“So, I say to Rachel," Jones seemed always to be saying, and then "to which she replies", and so on. At first, much of what Jones recalled concerning Snowdonia and hiking in general was to be expected: Roman legions, Words­worth and slate mines. Rachel spoke about Gladstone and his prostitutes. So Jones upped his game - as one does in the presence of someone to whom one is in thrall - and started to note the excess of quartz lying around and the feral goats and he said that Snowdon felt to him to be merely asleep rather than dead. Rachel (with some genius, no?) said that the light on the mountain reminded her of "painkillers".

All of this, Jones delivered in the most unpractised yet charming way. There were moments when one suspected that he hadn't seen the text for a while or that he was reading it out loud for the first time. "I thought about . . . soldiers . . . disabled in Afghanistan and Iraq," he said. "Soldiers" sounded odd, as though it were a new word. What a relief to be released, momentarily, from the slick, lit-fest, "wonder-filled" delivery ("wonder" is an international language and is understood everywhere) of the professional wild writer and psychogeographer - those voices that are forever finding wilderness and beauty in a derelict power station or discarded bin liner.
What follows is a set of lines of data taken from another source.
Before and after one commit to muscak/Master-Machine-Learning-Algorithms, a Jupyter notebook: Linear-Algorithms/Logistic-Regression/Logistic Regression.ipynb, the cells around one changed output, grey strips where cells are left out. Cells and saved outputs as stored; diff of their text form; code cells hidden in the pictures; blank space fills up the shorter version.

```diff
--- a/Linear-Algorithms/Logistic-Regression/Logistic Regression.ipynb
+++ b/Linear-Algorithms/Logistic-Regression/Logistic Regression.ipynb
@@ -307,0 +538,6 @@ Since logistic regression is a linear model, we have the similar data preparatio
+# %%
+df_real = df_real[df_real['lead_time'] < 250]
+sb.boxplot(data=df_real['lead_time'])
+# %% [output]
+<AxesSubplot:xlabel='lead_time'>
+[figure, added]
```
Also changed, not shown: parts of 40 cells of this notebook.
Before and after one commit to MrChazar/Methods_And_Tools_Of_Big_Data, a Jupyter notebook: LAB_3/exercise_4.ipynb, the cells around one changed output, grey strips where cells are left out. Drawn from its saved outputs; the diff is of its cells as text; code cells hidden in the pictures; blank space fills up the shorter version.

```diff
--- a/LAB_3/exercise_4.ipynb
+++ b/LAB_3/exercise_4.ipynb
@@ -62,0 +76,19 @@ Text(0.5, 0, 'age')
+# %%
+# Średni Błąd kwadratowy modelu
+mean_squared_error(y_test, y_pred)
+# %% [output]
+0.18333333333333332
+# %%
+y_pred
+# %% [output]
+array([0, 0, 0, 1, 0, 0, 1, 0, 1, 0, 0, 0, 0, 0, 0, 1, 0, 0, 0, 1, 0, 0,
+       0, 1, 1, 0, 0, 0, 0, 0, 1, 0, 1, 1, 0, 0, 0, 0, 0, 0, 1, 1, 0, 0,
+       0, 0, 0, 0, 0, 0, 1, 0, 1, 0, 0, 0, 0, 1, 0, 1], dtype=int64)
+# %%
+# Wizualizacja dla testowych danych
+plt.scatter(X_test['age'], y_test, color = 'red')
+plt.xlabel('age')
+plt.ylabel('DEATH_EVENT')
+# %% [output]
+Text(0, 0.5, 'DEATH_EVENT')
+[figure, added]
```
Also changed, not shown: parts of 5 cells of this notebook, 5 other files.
They always come across as pushy and yet simultaneously wet and weirdly indistinct, whereas Jones was as clear as a silhouette cut from black paper. He had character (and Rachel had balls).